Instead, we recommend starting with a simple FAQ video. Just set up your camera or phone, get someone to look in the camera and talk about the FAQs that you get, and do some light editing. Once you get more familiar with recording and processing videos, then embark on more ambitious projects.
On Pinterest: Optimize your images for Pinterest
How Pinterest marketing works is simple. You build up your followers, create content to Pin, and when your followers Re-pin your material, you generate exposure for your brand.
But here’s the thing: the goal isn’t just to create highly shareable images that will get a ton of Re-pins. You’ll also want to make sure you display your brand prominently on your content, so that anyone and everyone who comes across subsequent Re-pins can trace the content back to you.
Of course, there are other things to consider when optimizing your images for Pinterest, including using eye-catching graphics, filling in your alt text, and more. Here’s a guide that will help you out.
BONUS: Install social sharing toolbars on your website
Before we wrap up, here’s one final tip that will help you maximize the value you get out of social media…
Install toolbars on your website, so that it’s easy for your visitors to share your pages and articles on their social media channels!
There are plenty of tools (such as AddThis) that you can use, and these are pretty simple to set up. Like Facebook chat bots, you don’t need any technical expertise or coding skills to get your toolbar up and running!
A Final Word On Promoting Your Website Via Social Media Marketing
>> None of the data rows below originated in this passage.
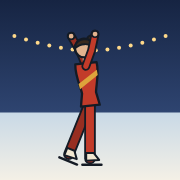
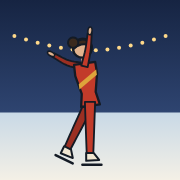
Eiskunstlauf 0.2.1: elegantere Bewegungen
Claude-Session: https://claude.ai/code/session_014DHnXgtg4kguC8BCH6aDVR

Changed region(s): [[0.25, 0.1389, 0.5556, 0.9444], [0.4722, 0.4444, 0.5, 0.4722]]

diff --git a/index.html b/index.html
@@ -870,28 +870,29 @@ tr.fall td.e, tr.miss td.e { color: var(--red); }
   // Posen: Winkel in Grad ab senkrecht nach unten, + = nach vorn (Laufrichtung). sL Standbein, fL Spielbein [Hüfte, Knie],
   // aF/aB Arm vorn/hinten [Schulter, Ellbogen], lean Rumpfneigung, crouch Kniebeuge in Pixeln
   const POSES = {
-    glide: { lean: 10, crouch: 2, sL: [0, 0], fL: [-55, 15], aF: [95, 5], aB: [-105, -5] },
-    stroke: { lean: 14, crouch: 4, sL: [6, 12], fL: [-30, 12], aF: [70, 20], aB: [-80, 10] },
-    prep: { lean: 18, crouch: 7, sL: [10, 26], fL: [-20, 32], aF: [40, 45], aB: [-40, 30] },
-    air: { lean: 0, crouch: 0, sL: [3, 4], fL: [7, 4], aF: [35, 120], aB: [35, 120] },
-    land: { lean: 12, crouch: 6, sL: [6, 16], fL: [-72, 5], aF: [100, 0], aB: [-100, 0] },
-    spin: { lean: -4, crouch: 3, sL: [0, 4], fL: [40, 70], aF: [55, 110], aB: [55, 110] },
-    sitspin: { lean: 28, crouch: 0, sL: [86, 100], fL: [84, 2], aF: [82, 4], aB: [76, 8] },
-    camel: { lean: 84, crouch: 0, sL: [2, 2], fL: [-96, 0], aF: [100, 0], aB: [-112, 0] },
-    stepA: { lean: 6, crouch: 4, sL: [8, 12], fL: [-28, 30], aF: [75, 25], aB: [-70, 20] },
-    stepB: { lean: 6, crouch: 4, sL: [-8, 12], fL: [28, 30], aF: [-70, 20], aB: [75, 25] },
-    stepU: { lean: -2, crouch: 0, sL: [0, 2], fL: [-15, 10], aF: [150, 10], aB: [-150, 10] },
-    stepD: { lean: 22, crouch: 9, sL: [10, 30], fL: [-35, 20], aF: [30, 10], aB: [-30, 10] },
-    final: { lean: -6, crouch: 0, sL: [0, 0], fL: [-22, 0], aF: [160, 8], aB: [-158, 8] },
+    glide: { lean: 6, crouch: 1, sL: [0, 0], fL: [-62, 4], aF: [100, -12], aB: [-108, -10] },
+    stroke: { lean: 10, crouch: 3, sL: [5, 14], fL: [-34, 8], aF: [90, -6], aB: [-98, -6] },
+    prep: { lean: 14, crouch: 6, sL: [8, 24], fL: [-34, 18], aF: [62, 28], aB: [-72, 18] },
+    air: { lean: 0, crouch: 0, sL: [2, 2], fL: [6, 2], aF: [30, 125], aB: [30, 125] },
+    land: { lean: 8, crouch: 5, sL: [6, 16], fL: [-80, 0], aF: [104, -14], aB: [-114, -12] },
+    spin: { lean: -2, crouch: 2, sL: [0, 2], fL: [30, 80], aF: [42, 108], aB: [42, 108] },
+    sitspin: { lean: 26, crouch: 0, sL: [86, 100], fL: [84, 0], aF: [86, -4], aB: [80, -2] },
+    camel: { lean: 84, crouch: 0, sL: [1, 1], fL: [-98, 0], aF: [96, -8], aB: [-118, -8] },
+    stepA: { lean: 5, crouch: 3, sL: [7, 12], fL: [-30, 20], aF: [88, -8], aB: [-84, -8] },
+    stepB: { lean: 5, crouch: 3, sL: [-7, 12], fL: [26, 20], aF: [-76, -6], aB: [92, -8] },
+    stepU: { lean: -4, crouch: 0, sL: [0, 2], fL: [-20, 4], aF: [158, -6], aB: [-156, -6] },
+    stepD: { lean: 18, crouch: 8, sL: [10, 30], fL: [-46, 6], aF: [70, -10], aB: [-74, -10] },
+    final: { lean: -8, crouch: 0, sL: [0, 0], fL: [-26, 0], aF: [168, 6], aB: [-102, -16] },
     fallen: { lean: 10, crouch: 2, sL: [30, 60], fL: [-10, 50], aF: [60, 30], aB: [-30, 40] },
   };
+
   // Laufschritt: ein Takt = ein Schritt. Abstoßen (Spielbein drückt nach hinten außen), Gleiten mit gestrecktem Spielbein,
   // Heranführen; danach wechseln Stand- und Spielbein (swap). Anfang und Ende passen ohne Sprung zusammen.
   const STROKE = [
-    [0.0, { lean: 13, crouch: 6, sL: [3, 24], fL: [3, 22], aF: [84, 14], aB: [-94, 10] }],
-    [0.32, { lean: 15, crouch: 5, sL: [8, 20], fL: [-64, 4], aF: [94, 6], aB: [-104, 4] }],
-    [0.72, { lean: 9, crouch: 1, sL: [2, 4], fL: [-48, 10], aF: [98, 2], aB: [-108, 2] }],
-    [1.0, { lean: 13, crouch: 6, sL: [3, 22], fL: [3, 24], aF: [84, 14], aB: [-94, 10] }],
+    [0.0, { lean: 9, crouch: 5, sL: [3, 20], fL: [3, 18], aF: [92, -6], aB: [-100, -6] }],
+    [0.32, { lean: 11, crouch: 4, sL: [8, 16], fL: [-66, 2], aF: [98, -10], aB: [-106, -10] }],
+    [0.72, { lean: 6, crouch: 1, sL: [1, 2], fL: [-58, 2], aF: [104, -14], aB: [-112, -14] }],
+    [1.0, { lean: 9, crouch: 5, sL: [3, 18], fL: [3, 20], aF: [92, -6], aB: [-100, -6] }],
   ];
   function strokePose(u) {
     u = ((u % 1) + 1) % 1;
@@ -900,6 +901,15 @@ tr.fall td.e, tr.miss td.e { color: var(--red); }
     return mix(A, B, t * t * (3 - 2 * t));
   }
   const KEYS = ["lean", "crouch"], PAIRS = ["sL", "fL", "aF", "aB"];
+  // weich nachführen: Rumpf und Beine zügig, Arme etwas später (fließender Armzug); fast = Sprung, Sturz
+  const RATE = { lean: 9, crouch: 9, sL: 13, fL: 11, aF: 6.5, aB: 6 };
+  function ease(cur, tgt, dt, fast) {
+    if (!cur) return tgt;
+    const o = {}, m = fast ? 2.4 : 1, a = (k) => 1 - Math.exp(-RATE[k] * m * dt);
+    for (const k of KEYS) o[k] = cur[k] + (tgt[k] - cur[k]) * a(k);
+    for (const k of PAIRS) { const f = a(k); o[k] = [cur[k][0] + (tgt[k][0] - cur[k][0]) * f, cur[k][1] + (tgt[k][1] - cur[k][1]) * f]; }
+    return o;
+  }
   function mix(a, b, t) {
     const o = {};
     for (const k of KEYS) o[k] = a[k] + (b[k] - a[k]) * t;
@@ -925,11 +935,25 @@ tr.fall td.e, tr.miss td.e { color: var(--red); }
     ctx.fillStyle = fill; ctx.fill(); ctx.stroke();
   }
 
+  // Glied als weich gebogene, sich verjüngende Form (Oberschenkel kräftig, Knöchel und Handgelenk schmal)
   function limb(ctx, pts, w, col) {
-    ctx.beginPath(); ctx.moveTo(pts[0][0], pts[0][1]);
-    for (let i = 1; i < pts.length; i++) ctx.lineTo(pts[i][0], pts[i][1]);
-    ctx.strokeStyle = INK; ctx.lineWidth = w + 2.4; ctx.stroke();
-    ctx.strokeStyle = col; ctx.lineWidth = w; ctx.stroke();
+    const [A, B, C] = pts, smp = [];
+    // Catmull-Rom durch Hüfte/Schulter, Knie/Ellbogen, Knöchel/Hand
+    const P0 = [2 * A[0] - B[0], 2 * A[1] - B[1]], P3 = [2 * C[0] - B[0], 2 * C[1] - B[1]];
+    const cr = (p0, p1, p2, p3, t) => [0, 1].map((k) => 0.5 * ((2 * p1[k]) + (-p0[k] + p2[k]) * t + (2 * p0[k] - 5 * p1[k] + 4 * p2[k] - p3[k]) * t * t + (-p0[k] + 3 * p1[k] - 3 * p2[k] + p3[k]) * t * t * t));
+    for (let i = 0; i <= 6; i++) smp.push(cr(P0, A, B, C, i / 6));
+    for (let i = 1; i <= 6; i++) smp.push(cr(A, B, C, P3, i / 6));
+    const n = smp.length, L = [], R = [];
+    for (let i = 0; i < n; i++) {
+      const p = smp[i], q = smp[Math.min(n - 1, i + 1)], o = smp[Math.max(0, i - 1)];
+      let dx = q[0] - o[0], dy = q[1] - o[1]; const d = Math.hypot(dx, dy) || 1; dx /= d; dy /= d;
+      const u = i / (n - 1), hw = (w * (1.08 - 0.42 * u)) / 2;
+      L.push([p[0] - dy * hw, p[1] + dx * hw]); R.push([p[0] + dy * hw, p[1] - dx * hw]);
+    }
+    ctx.beginPath(); ctx.moveTo(L[0][0], L[0][1]);
+    for (const p of L.slice(1)) ctx.lineTo(p[0], p[1]);
+    for (const p of R.reverse()) ctx.lineTo(p[0], p[1]);
+    ctx.closePath(); ctx.fillStyle = col; ctx.fill(); ctx.strokeStyle = INK; ctx.lineWidth = 1.2; ctx.stroke();
   }
   function boot(ctx, ank, shinDeg) {
     // weißer Stiefel und Kufe; der Stiefel folgt dem Unterschenkel
@@ -975,16 +999,19 @@ tr.fall td.e, tr.miss td.e { color: var(--red); }
       const q = pts.map((pt, i) => P(pt, z0 + (z1 - z0) * i / (pts.length - 1)));
       parts.push({ d: depth(q), f: () => {
         limb(ctx, q, w, col);
-        if (hand) { const h = q[q.length - 1]; ctx.beginPath(); ctx.arc(h[0], h[1], 2.1, 0, 7); ctx.fillStyle = skin; ctx.strokeStyle = INK; ctx.lineWidth = 1.1; ctx.fill(); ctx.stroke(); }
+        if (hand) { // schmale Hand in Verlängerung des Unterarms
+          const h = q[q.length - 1], e = q[q.length - 2], an = Math.atan2(h[1] - e[1], h[0] - e[0]);
+          ctx.beginPath(); ctx.ellipse(h[0] + Math.cos(an) * 1.6, h[1] + Math.sin(an) * 1.6, 2.6, 1.35, an, 0, 7);
+          ctx.fillStyle = skin; ctx.strokeStyle = INK; ctx.lineWidth = 1; ctx.fill(); ctx.stroke(); }
         if (foot !== undefined) bootR(ctx, q[q.length - 1], foot, c);
       } });
     };
     // swap: Standbein auf der fernen Seite (Schrittwechsel); die nahe Seite ist heller
     const zs = o.swap ? -1 : 1;
-    limb3([hip, fKn, fAn], -Z.hip * zs, -Z.hip * zs, 5, zs > 0 ? suitD : suit, p.fL[0] - p.fL[1]);
-    limb3([hip, knee, ank], Z.hip * zs, Z.hip * 0.6 * zs, 5.2, zs > 0 ? suit : suitD, sKn);
-    limb3(aB, -Z.sh, -Z.sh - 2, 3.4, suitD, undefined, true);
-    limb3(aF, Z.sh, Z.sh + 2, 3.4, suit, undefined, true);
+    limb3([hip, fKn, fAn], -Z.hip * zs, -Z.hip * zs, 6, zs > 0 ? suitD : suit, p.fL[0] - p.fL[1]);
+    limb3([hip, knee, ank], Z.hip * zs, Z.hip * 0.6 * zs, 6.2, zs > 0 ? suit : suitD, sKn);
+    limb3(aB, -Z.sh, -Z.sh - 2, 4, suitD, undefined, true);
+    limb3(aF, Z.sh, Z.sh + 2, 4, suit, undefined, true);
     // Rumpf: Querschnitt als Ellipse (Tiefe im Profil, Breite von vorn); sichtbare halbe Breite je Höhe
     const hw = (dep, wid) => Math.sqrt((dep * c) ** 2 + (wid * sn) ** 2);
     const lvl = [[2.5, 6.2, 6.8], [-6, 4.6, 5.4], [-18, 7.2, 7.4], [-25.5, 7, 8.6]]; // [y im Rumpf, Tiefe, Breite]
@@ -1044,7 +1071,7 @@ tr.fall td.e, tr.miss td.e { color: var(--red); }
     ctx.restore();
   }
 
-  root.EKFigure = { POSES, mix, draw, strokePose, cleanLook, DEF_LOOK, SKIN, HAIRC, SUIT, HAIRS, shade };
+  root.EKFigure = { POSES, mix, ease, draw, strokePose, cleanLook, DEF_LOOK, SKIN, HAIRC, SUIT, HAIRS, shade };
 })(typeof window !== "undefined" ? window : globalThis);
 
 /* Cold Medal · Eiskunstlauf – Kulisse im Plakatstil: Wiener Eislaufverein am Abend.
@@ -1178,7 +1205,7 @@ tr.fall td.e, tr.miss td.e { color: var(--red); }
 /* COLD MEDAL EISKUNSTLAUF – Ablauf, Bildschirme, Eingabe, Taktband, Ergebnis, Spielstand. */
 (function () {
   "use strict";
-  const VERSION = "0.2";
+  const VERSION = "0.2.1";
   // Seiten-Einstellungen aus dem Build (eigenes Hosting: Adresse, Hoster, Impressum); im claude.ai-Artefakt leer
   const SITE = Object.assign({ web: false, url: "", impressum: null }, {"web": true, "url": "https://matpeins-debug.github.io/cold-medal-eiskunstlauf/", "hoster": "GitHub Pages (GitHub Inc., USA)", "drittland": "GitHub ist nach dem EU-US Data Privacy Framework zertifiziert; die Übermittlung in die USA stützt sich auf den Angemessenheitsbeschluss der EU-Kommission dazu.", "impressum": {"name": "", "adresse": "", "mail": ""}} || {});
   const M = window.EKMusic, K = window.EKSkate, F = window.EKFigure, SC = window.EKScene;
@@ -1607,7 +1634,8 @@ tr.fall td.e, tr.miss td.e { color: var(--red); }
       if (st.lift <= 0 && run.trailT > 0.03) { run.trailT = 0; run.trail.push([st.x, fy + 3.5, performance.now()]); if (run.trail.length > 80) run.trail.shift(); }
       drawTrail(run.trail, run.camX);
     }
-    F.draw(ctx, { x: fx, y: fy, s, dir: 1, pose: st.pose, lift: st.lift, turn: st.turn, tilt: st.tilt, swap: st.swap, look: S.look });
+    run.sp = F.ease(run.sp, st.pose, dt, st.lift > 1 || st.tilt < -0.3);
+    F.draw(ctx, { x: fx, y: fy, s, dir: 1, pose: run.sp, lift: st.lift, turn: st.turn, tilt: st.tilt, swap: st.swap, look: S.look });
     drawLane(t); drawPops();
     updateChips(t);
   }
@@ -1620,7 +1648,8 @@ tr.fall td.e, tr.miss td.e { color: var(--red); }
     const u = idleP / 1.14, fy = SC.footY(d);
     IDLE.tt += dt; if (IDLE.tt > 0.03) { IDLE.tt = 0; IDLE.trail.push([x, fy + 3.5, performance.now()]); if (IDLE.trail.length > 80) IDLE.trail.shift(); }
     drawTrail(IDLE.trail, camX);
-    F.draw(ctx, { x: x - camX, y: fy, s: SC.scaleAt(d), dir: 1, turn: IDLE.face, swap: Math.floor(u) % 2 === 1, pose: F.strokePose(u % 1), look: S.look });
+    IDLE.sp = F.ease(IDLE.sp, F.strokePose(u % 1), dt);
+    F.draw(ctx, { x: x - camX, y: fy, s: SC.scaleAt(d), dir: 1, turn: IDLE.face, swap: Math.floor(u) % 2 === 1, pose: IDLE.sp, look: S.look });
   }
 
   // ------------------------------------------------------------------ Ergebnis

diff --git a/sw.js b/sw.js
@@ -1,6 +1,6 @@
 // Cold Medal Eiskunstlauf: Offline-Speicher. Beim ersten Besuch wird alles geladen, danach startet das Spiel auch ohne Netz.
 // Die Seite selbst kommt zuerst aus dem Netz (neue Version), ohne Netz aus dem Speicher.
-const CACHE = "eiskunstlauf-0.2";
+const CACHE = "eiskunstlauf-0.2.1";
 const FILES = ["./", "index.html", "manifest.webmanifest", "icons/icon-192.png", "icons/icon-512.png", "icons/apple-touch-icon.png"];
 self.addEventListener("install", (e) => {
   e.waitUntil(caches.open(CACHE).then((c) => c.addAll(FILES)).then(() => self.skipWaiting()));

diff --git a/README.md b/README.md
@@ -2,4 +2,4 @@
 
 Inoffizielles Fanspiel im Browser: https://matpeins-debug.github.io/cold-medal-eiskunstlauf/
 
-Quellcode liegt privat; dieses Repo enthält nur die fertige Seite (Version 0.2).
+Quellcode liegt privat; dieses Repo enthält nur die fertige Seite (Version 0.2.1).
Now that consumers are increasingly turning to social media to discover new brands and research products, social media marketing is no longer a nice-to-have. Instead, it’s a must-have. So identify the social media channels which are the most important to your brand, and start working on your social media strategy today!